9/5/10 - Ginkakuji, Philosopher’s Walk, Otoyo-jinja

I rested in the morning, worn out from all the activity… plus I needed to attend to some email correspondence.  

In the afternoon, I enjoyed some lovely sightseeing. Today’s target garden was that of Ginkakuji, also known as the Silver Pavilion, a Zen temple located at the northern end of the Higashiyama hills.  The garden was beautiful and satisfying to my love of gardens.       

From Ginkakuji, I walked south through the Higashiyama hills, along quiet, charming, narrow residential streets.  Although there had been many visitors at Ginkakuji, I was almost alone once I left the temple grounds.

Pretty soon I came to Honen-ji, a quiet temple with a large cemetery.  There were hardly any tourists.

After that, I dropped down the mountain a bit and continued walking south on the Philosopher’s Walk, a small street along a tiny canal.  It was still amazingly peaceful –few people were out, and I was surrounded by the music of birds and cicadas.  I saw a flowering plant (below) that looked exactly like Obedient Plant, a Texas native!  Globalization???

Eventually I ended up at the Otoyo-jinja Shrine.  This site is not listed on most guidebooks, so it was a surprise, and completely delightful!  

At the entry to the site, I rinsed my hands at the charming fountain, as I had learned to do.

The site included small shrines dedicated to squirrels, dogs, and monkeys.  I rang the bell and clapped at the dog shrine, thinking of Mingo.

The gardening aesthetic was much more wild and natural than, say, Ginkakuji.  I liked both styles.

I had been feeling tired when I arrived at Otoyo-jinja, but left feeling much refreshed.

For dinner, I went to a small restaurant I had seen on a quiet street near Ginkakuji.  The seating was Japanese style, on tatami mats, and the large windows looked onto a lovely garden.  This restaurant specialized in yudofu.  This is tofu simmered in a plain broth, served with condiments.  Until I visited Japan, I thought tofu was a boring food.  But I have come to appreciate that it can also be a gourmet dish!  What I had at this restaurant (and others) was completely different from the dish served in America.  The flavor and texture were delicate and delicious.  When I expressed my appreciation to the waitress, she said that the chef prepared fresh tofu every morning.

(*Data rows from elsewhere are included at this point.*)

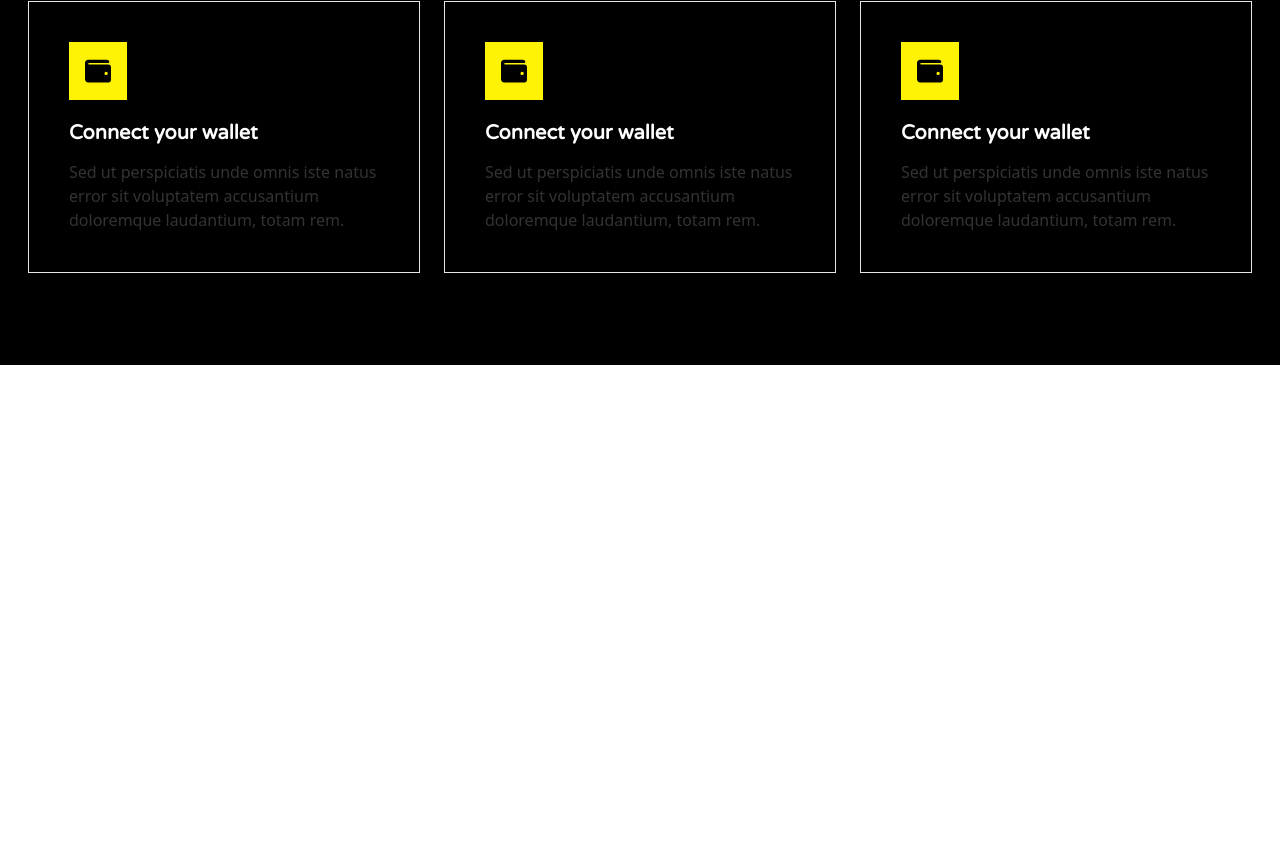
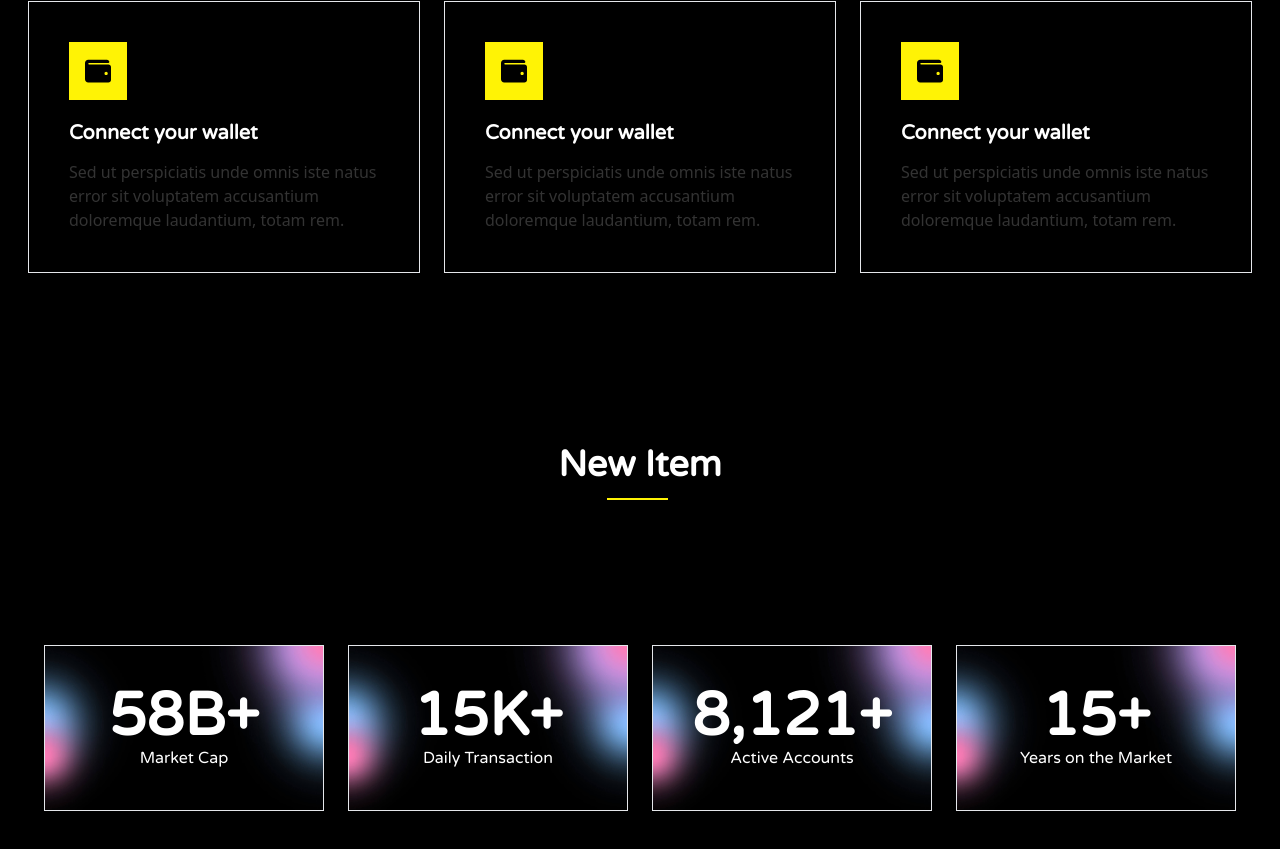
Before and after one commit to BabluMia/NFT, a React (Create React App) app: page / in a window 1280 px wide. Shown: the part 835-1684 px from the top of the page. Before the commit the page ends 1200 px from the top, so only its background shows below. Built offline with nearby package versions, Linux system fonts and the light colour scheme.

Commit message:
counter done

```diff
--- a/package.json
+++ b/package.json
@@ -9,6 +9,7 @@
     "@testing-library/user-event": "^13.5.0",
     "daisyui": "^2.20.0",
     "react": "^18.2.0",
+    "react-countup": "^6.3.0",
     "react-dom": "^18.2.0",
     "react-icon": "^1.0.0",
     "react-icons": "^4.4.0",
--- a/src/App.js
+++ b/src/App.js
@@ -1,8 +1,10 @@
 
 import './App.css';
 import Banner from './Components/Banner/Banner';
+import Counter from './Components/Counter/Counter';
 import FeatureCrad from './Components/Feature/FeatureCrad';
 import Header from './Components/Header/Header';
+import NewItems from './Components/NewItems/NewItems';
 
 function App() {
   return (
@@ -10,6 +12,8 @@ function App() {
       <Header/>
       <Banner/>
       <FeatureCrad/>
+      <NewItems/>
+      <Counter/>
     </div>
   );
 }
--- /dev/null
+++ b/src/Components/Counter/Counter.css
@@ -0,0 +1,10 @@
+@import url('https://fonts.googleapis.com/css2?family=Varela+Round&amp;display=swap');
+.counter-bg{
+    background-image: url(../../assets/c-bg/18.jpg);
+    background-size: cover;
+    background-position: center;
+    background-repeat: no-repeat;
+}
+.counter-text{
+    font-family: "Varela Round";
+}
--- /dev/null
+++ b/src/Components/Counter/Counter.jsx
@@ -0,0 +1,50 @@
+import React from "react";
+import CountUp from "react-countup";
+
+import "./Counter.css";
+
+const Counter = () => {
+  return (
+    <div className="max-w-7xl counter-text grid grid-cols-1 md:grid-cols-2 lg:grid-cols-4 py-16 px-8 text-white mx-auto">
+      <div className="border p-10 counter-bg  my-4 mx-4 lg:mx-3">
+        <div className="flex font-bold text-6xl  justify-center items-center">
+          <CountUp start={0} end={58} duration={6} />
+          <h5 >B+</h5>
+        </div>
+        <div>
+          <p className="text-center">Market Cap</p>
+        </div>
+      </div>
+
+      <div className="border p-10 counter-bg my-4 mx-4 lg:mx-3">
+        <div className="flex font-bold text-6xl  justify-center items-center">
+          <CountUp start={0} end={15} duration={6} />
+          <h5 >K+</h5>
+        </div>
+        <div>
+          <p className="text-center">Daily Transaction</p>
+        </div>
+      </div>
+      <div className="border p-10 counter-bg my-4 mx-4 lg:mx-3">
+        <div className="flex font-bold text-6xl  justify-center items-center">
+          <CountUp start={0} end={8250} duration={10} />
+          <h5>+</h5>
+        </div>
+        <div>
+          <p className="text-center">Active Accounts</p>
+        </div>
+      </div>
+      <div className="border p-10 counter-bg my-4 mx-4 lg:mx-3">
+        <div className="flex font-bold text-6xl  justify-center items-center">
+          <CountUp start={0} end={15} duration={2} />
+          <h5 >+</h5>
+        </div>
+        <div>
+          <p className="text-center">Years on the Market</p>
+        </div>
+      </div>
+    </div>
+  );
+};
+
+export default Counter;
--- /dev/null
+++ b/src/Components/NewItems/NewItems.jsx
@@ -0,0 +1,14 @@
+import React from 'react';
+
+const NewItems = () => {
+    return (
+        <div className='py-20'>
+            <div className='flex flex-col relative items-center'>
+                <h1 className='text-white text-4xl'>Ne<span className='border-b-2 border-[#fff305] pb-3'>w It</span>em</h1>
+
+            </div>
+        </div>
+    );
+};
+
+export default NewItems;
```
Also changed, not shown: src/assets/c-bg/18.jpg (added), 1 other file (tests, documents, lock files or other folders).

The meal also included appetizers, tempura, and rice and pickles.